(Code change snippets)
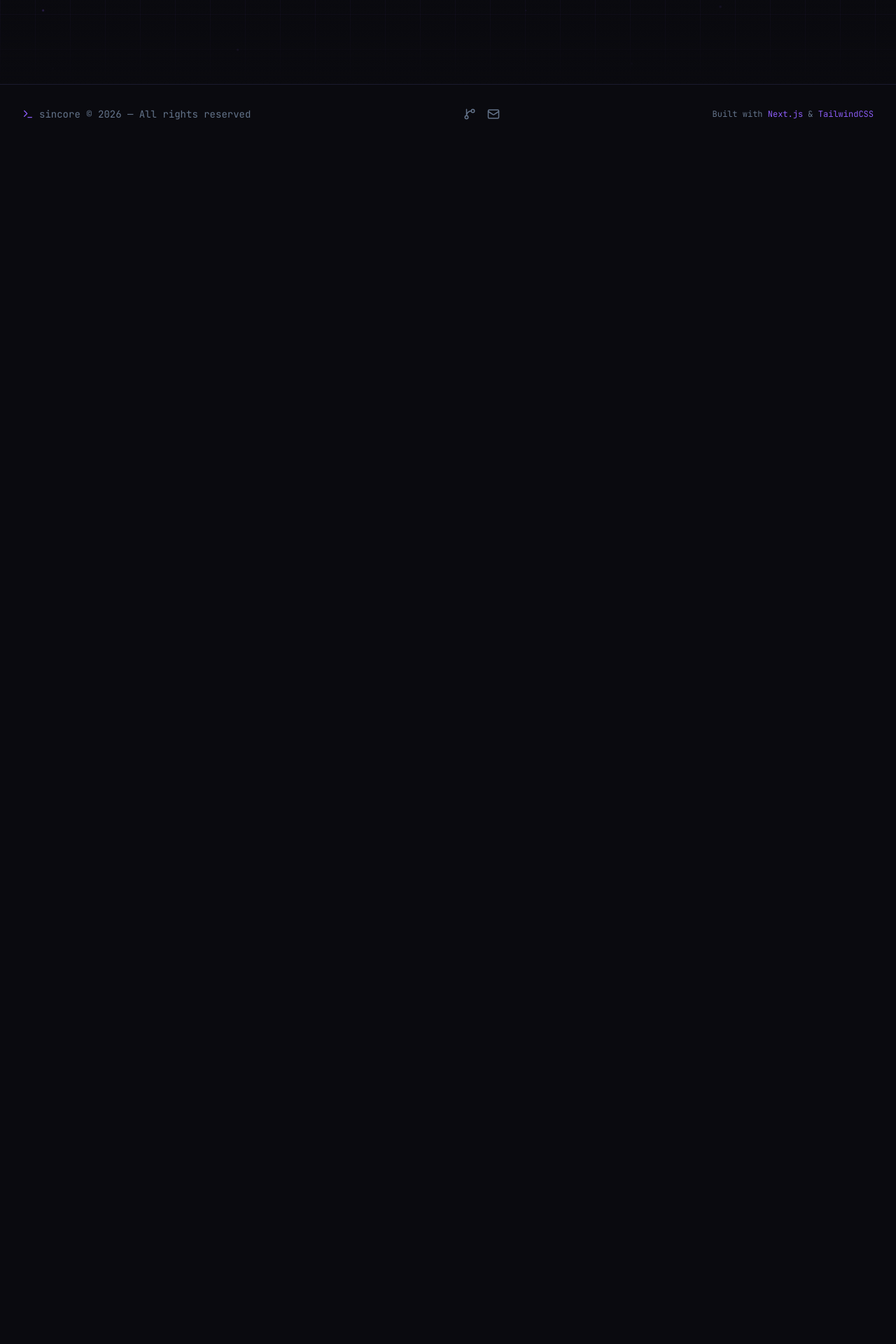
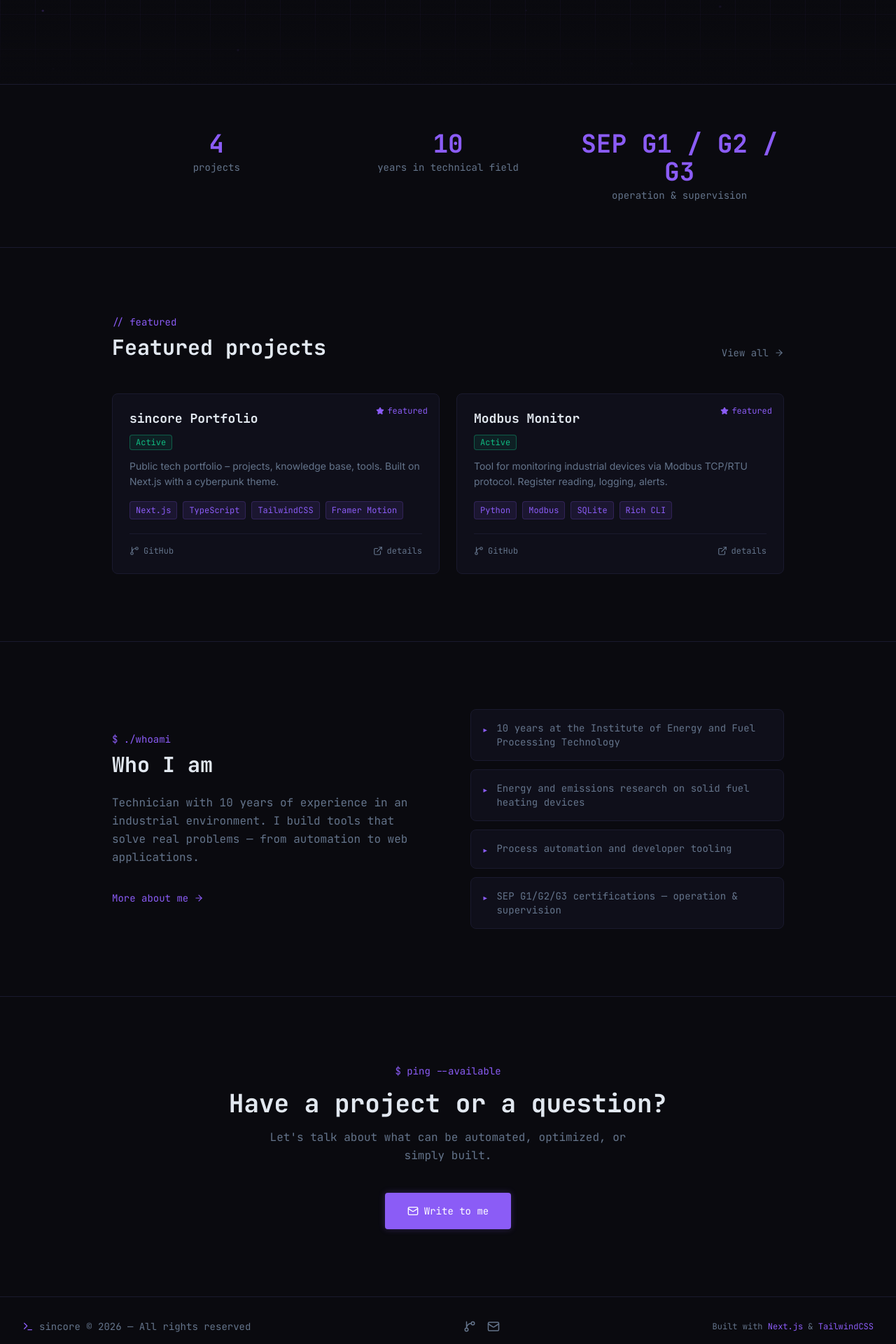
Before and after one commit to PanMimir/sincore, a Next.js app: page /en in a window 1280 px wide. Shown: the part 680-2600 px from the top of the page at 70% size. Before the commit the page ends 885 px from the top, so only its background shows below. Built offline with nearby package versions, Linux system fonts and the light colour scheme; no server answers.

Commit message:
feat: add homepage sections — stats, featured projects, about preview, cta

```diff
--- a/app/[locale]/page.tsx
+++ b/app/[locale]/page.tsx
@@ -1,5 +1,23 @@
 import HeroSection from "@/components/sections/HeroSection";
+import StatsSection from "@/components/sections/StatsSection";
+import FeaturedProjectsSection from "@/components/sections/FeaturedProjectsSection";
+import AboutPreviewSection from "@/components/sections/AboutPreviewSection";
+import CtaSection from "@/components/sections/CtaSection";
+import { getAllProjects, getFeaturedProjects } from "@/services/projectService";
 
-export default function HomePage() {
-  return <HeroSection />;
+export default async function HomePage() {
+  const [allProjects, featuredProjects] = await Promise.all([
+    getAllProjects(),
+    getFeaturedProjects(),
+  ]);
+
+  return (
+    <>
+      <HeroSection />
+      <StatsSection projectCount={allProjects.length} />
+      <FeaturedProjectsSection projects={featuredProjects} />
+      <AboutPreviewSection />
+      <CtaSection />
+    </>
+  );
 }
--- /dev/null
+++ b/components/sections/AboutPreviewSection.tsx
@@ -0,0 +1,52 @@
+"use client";
+
+import { useTranslations, useLocale } from "next-intl";
+import Link from "next/link";
+import { ArrowRight } from "lucide-react";
+import ScrollReveal from "@/components/common/ScrollReveal";
+
+export default function AboutPreviewSection() {
+  const t = useTranslations("home");
+  const locale = useLocale();
+  const highlights = t.raw("about_highlights") as string[];
+
+  return (
+    <section className="py-24 border-t border-cyber-gray">
+      <div className="max-w-5xl mx-auto px-4 sm:px-6 lg:px-8">
+        <div className="grid lg:grid-cols-2 gap-16 items-center">
+
+          <ScrollReveal>
+            <p className="font-mono text-cyber-purple text-sm mb-2">{"$ ./whoami"}</p>
+            <h2 className="font-mono font-bold text-3xl text-cyber-text mb-6">
+              {t("about_title")}
+            </h2>
+            <p className="font-mono text-cyber-muted leading-relaxed mb-8">
+              {t("about_bio")}
+            </p>
+            <Link
+              href={`/${locale}/about`}
+              className="inline-flex items-center gap-2 font-mono text-sm text-cyber-purple hover:text-cyber-purple-bright transition-colors"
+            >
+              {t("about_cta")} <ArrowRight size={14} />
+            </Link>
+          </ScrollReveal>
+
+          <ScrollReveal delay={0.2}>
+            <div className="space-y-3">
+              {highlights.map((item, i) => (
+                <div
+                  key={i}
+                  className="flex items-start gap-3 p-4 bg-cyber-dark border border-cyber-gray rounded-lg hover:border-cyber-purple/40 transition-colors"
+                >
+                  <span className="text-cyber-purple font-mono text-sm mt-0.5 shrink-0">▸</span>
+                  <span className="font-mono text-sm text-cyber-muted">{item}</span>
+                </div>
+              ))}
+            </div>
+          </ScrollReveal>
+
+        </div>
+      </div>
+    </section>
+  );
+}
--- /dev/null
+++ b/components/sections/CtaSection.tsx
@@ -0,0 +1,34 @@
+"use client";
+
+import { useTranslations, useLocale } from "next-intl";
+import Link from "next/link";
+import { Mail } from "lucide-react";
+import ScrollReveal from "@/components/common/ScrollReveal";
+
+export default function CtaSection() {
+  const t = useTranslations("home");
+  const locale = useLocale();
+
+  return (
+    <section className="py-24 border-t border-cyber-gray">
+      <div className="max-w-5xl mx-auto px-4 sm:px-6 lg:px-8 text-center">
+        <ScrollReveal>
+          <p className="font-mono text-cyber-purple text-sm mb-4">{"$ ping --available"}</p>
+          <h2 className="font-mono font-bold text-3xl sm:text-4xl text-cyber-text mb-4">
+            {t("cta_title")}
+          </h2>
+          <p className="font-mono text-cyber-muted mb-10 max-w-lg mx-auto leading-relaxed">
+            {t("cta_subtitle")}
+          </p>
+          <Link
+            href={`/${locale}/contact`}
+            className="inline-flex items-center gap-2 px-8 py-4 bg-cyber-purple hover:bg-cyber-purple-bright text-white font-mono text-sm rounded transition-all duration-200 shadow-glow-purple-sm hover:shadow-glow-purple"
+          >
+            <Mail size={16} />
+            {t("cta_button")}
+          </Link>
+        </ScrollReveal>
+      </div>
+    </section>
+  );
+}
--- /dev/null
+++ b/components/sections/FeaturedProjectsSection.tsx
@@ -0,0 +1,46 @@
+"use client";
+
+import { useTranslations, useLocale } from "next-intl";
+import Link from "next/link";
+import { ArrowRight } from "lucide-react";
+import ProjectCard from "@/components/common/ProjectCard";
+import ScrollReveal from "@/components/common/ScrollReveal";
+import type { Project } from "@/services/projectService";
+
+interface FeaturedProjectsSectionProps {
+  projects: Project[];
+}
+
+export default function FeaturedProjectsSection({ projects }: FeaturedProjectsSectionProps) {
+  const t = useTranslations("home");
+  const locale = useLocale();
+
+  return (
+    <section className="py-24">
+      <div className="max-w-5xl mx-auto px-4 sm:px-6 lg:px-8">
+        <ScrollReveal>
+          <div className="flex items-end justify-between mb-12">
+            <div>
+              <p className="font-mono text-cyber-purple text-sm mb-2">{"// featured"}</p>
+              <h2 className="font-mono font-bold text-3xl text-cyber-text">
+                {t("featured_title")}
+              </h2>
+            </div>
+            <Link
+              href={`/${locale}/projects`}
+              className="flex items-center gap-2 font-mono text-sm text-cyber-muted hover:text-cyber-purple transition-colors"
+            >
+              {t("featured_cta")} <ArrowRight size={14} />
+            </Link>
+          </div>
+        </ScrollReveal>
+
+        <div className="grid md:grid-cols-2 gap-6">
+          {projects.map((project, i) => (
+            <ProjectCard key={project.slug} project={project} index={i} />
+          ))}
+        </div>
+      </div>
+    </section>
+  );
+}
--- /dev/null
+++ b/components/sections/StatsSection.tsx
@@ -0,0 +1,43 @@
+"use client";
+
+import { motion } from "framer-motion";
+import { useTranslations } from "next-intl";
+
+interface StatsSectionProps {
+  projectCount: number;
+}
+
+export default function StatsSection({ projectCount }: StatsSectionProps) {
+  const t = useTranslations("home");
+
+  const stats = [
+    { value: String(projectCount), label: t("stats_projects") },
+    { value: "10", label: t("stats_experience") },
+    { value: t("stats_sep_label"), label: t("stats_sep_sub") },
+  ];
+
+  return (
+    <section className="py-16 border-y border-cyber-gray">
+      <div className="max-w-5xl mx-auto px-4 sm:px-6 lg:px-8">
+        <div className="grid grid-cols-3 gap-8 text-center">
+          {stats.map((stat, i) => (
+            <motion.div
+              key={i}
+              initial={{ opacity: 0, y: 20 }}
+              whileInView={{ opacity: 1, y: 0 }}
+              viewport={{ once: true }}
+              transition={{ duration: 0.4, delay: i * 0.1 }}
+            >
+              <p className="font-mono font-bold text-3xl sm:text-4xl text-cyber-purple mb-1">
+                {stat.value}
+              </p>
+              <p className="font-mono text-xs sm:text-sm text-cyber-muted">
+                {stat.label}
+              </p>
+            </motion.div>
+          ))}
+        </div>
+      </div>
+    </section>
+  );
+}
--- a/translations/en/index.json
+++ b/translations/en/index.json
@@ -11,7 +11,7 @@
     "greeting": "Hey, I'm",
     "name": "sincore",
     "tagline": "Backend · Automation · Cybersecurity · Industrial Systems",
-    "description": "Projects, tools and technical knowledge in one place.",
+    "description": "I build tools that solve real technical problems — from industrial automation to web applications.",
     "cta_projects": "View projects",
     "cta_knowledge": "Knowledge base",
     "terminal_line1": "$ whoami",
@@ -85,5 +85,25 @@
   "footer": {
     "built_with": "Built with",
     "rights": "All rights reserved"
+  },
+  "home": {
+    "stats_projects": "projects",
+    "stats_experience": "years in technical field",
+    "stats_sep_label": "SEP G1 / G2 / G3",
+    "stats_sep_sub": "operation & supervision",
+    "featured_title": "Featured projects",
+    "featured_cta": "View all",
+    "about_title": "Who I am",
+    "about_bio": "Technician with 10 years of experience in an industrial environment. I build tools that solve real problems — from automation to web applications.",
+    "about_highlights": [
+      "10 years at the Institute of Energy and Fuel Processing Technology",
+      "Energy and emissions research on solid fuel heating devices",
+      "Process automation and developer tooling",
+      "SEP G1/G2/G3 certifications — operation & supervision"
+    ],
+    "about_cta": "More about me",
+    "cta_title": "Have a project or a question?",
+    "cta_subtitle": "Let's talk about what can be automated, optimized, or simply built.",
+    "cta_button": "Write to me"
   }
 }
--- a/translations/pl/index.json
+++ b/translations/pl/index.json
@@ -11,7 +11,7 @@
     "greeting": "Cześć, jestem",
     "name": "sincore",
     "tagline": "Backend · Automatyka · Cybersecurity · Industrial Systems",
-    "description": "Projekty, narzędzia i wiedza techniczna w jednym miejscu.",
+    "description": "Buduję narzędzia które rozwiązują realne problemy techniczne — od automatyki przemysłowej po aplikacje webowe.",
     "cta_projects": "Zobacz projekty",
     "cta_knowledge": "Baza wiedzy",
     "terminal_line1": "$ whoami",
@@ -85,5 +85,25 @@
   "footer": {
     "built_with": "Zbudowane z",
     "rights": "Wszelkie prawa zastrzeżone"
+  },
+  "home": {
+    "stats_projects": "projektów",
+    "stats_experience": "lat w środowisku technicznym",
+    "stats_sep_label": "SEP G1 / G2 / G3",
+    "stats_sep_sub": "eksploatacja i dozór",
+    "featured_title": "Wybrane projekty",
+    "featured_cta": "Zobacz wszystkie",
+    "about_title": "Kim jestem",
+    "about_bio": "Technik z 10-letnim doświadczeniem w środowisku przemysłowym. Buduję narzędzia które rozwiązują realne problemy — od automatyki po aplikacje webowe.",
+    "about_highlights": [
+      "10 lat w Instytucie Technologii Paliw i Energii",
+      "Badania energetyczno-emisyjne urządzeń grzewczych",
+      "Automatyzacja procesów i narzędzia deweloperskie",
+      "Uprawnienia SEP G1/G2/G3 — eksploatacja i dozór"
+    ],
+    "about_cta": "Więcej o mnie",
+    "cta_title": "Masz projekt lub pytanie?",
+    "cta_subtitle": "Chętnie porozmawiam o tym co można zautomatyzować, zoptymalizować lub po prostu zbudować.",
+    "cta_button": "Napisz do mnie"
   }
 }
```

#### [WORK TASK]
Could you copy every line from the records that has "default" in it?

#### [TASK SOLUTION]
-export default function HomePage() {
+export default async function HomePage() {
+export default function AboutPreviewSection() {
+export default function CtaSection() {
+export default function FeaturedProjectsSection({ projects }: FeaturedProjectsSectionProps) {
+export default function StatsSection({ projectCount }: StatsSectionProps) {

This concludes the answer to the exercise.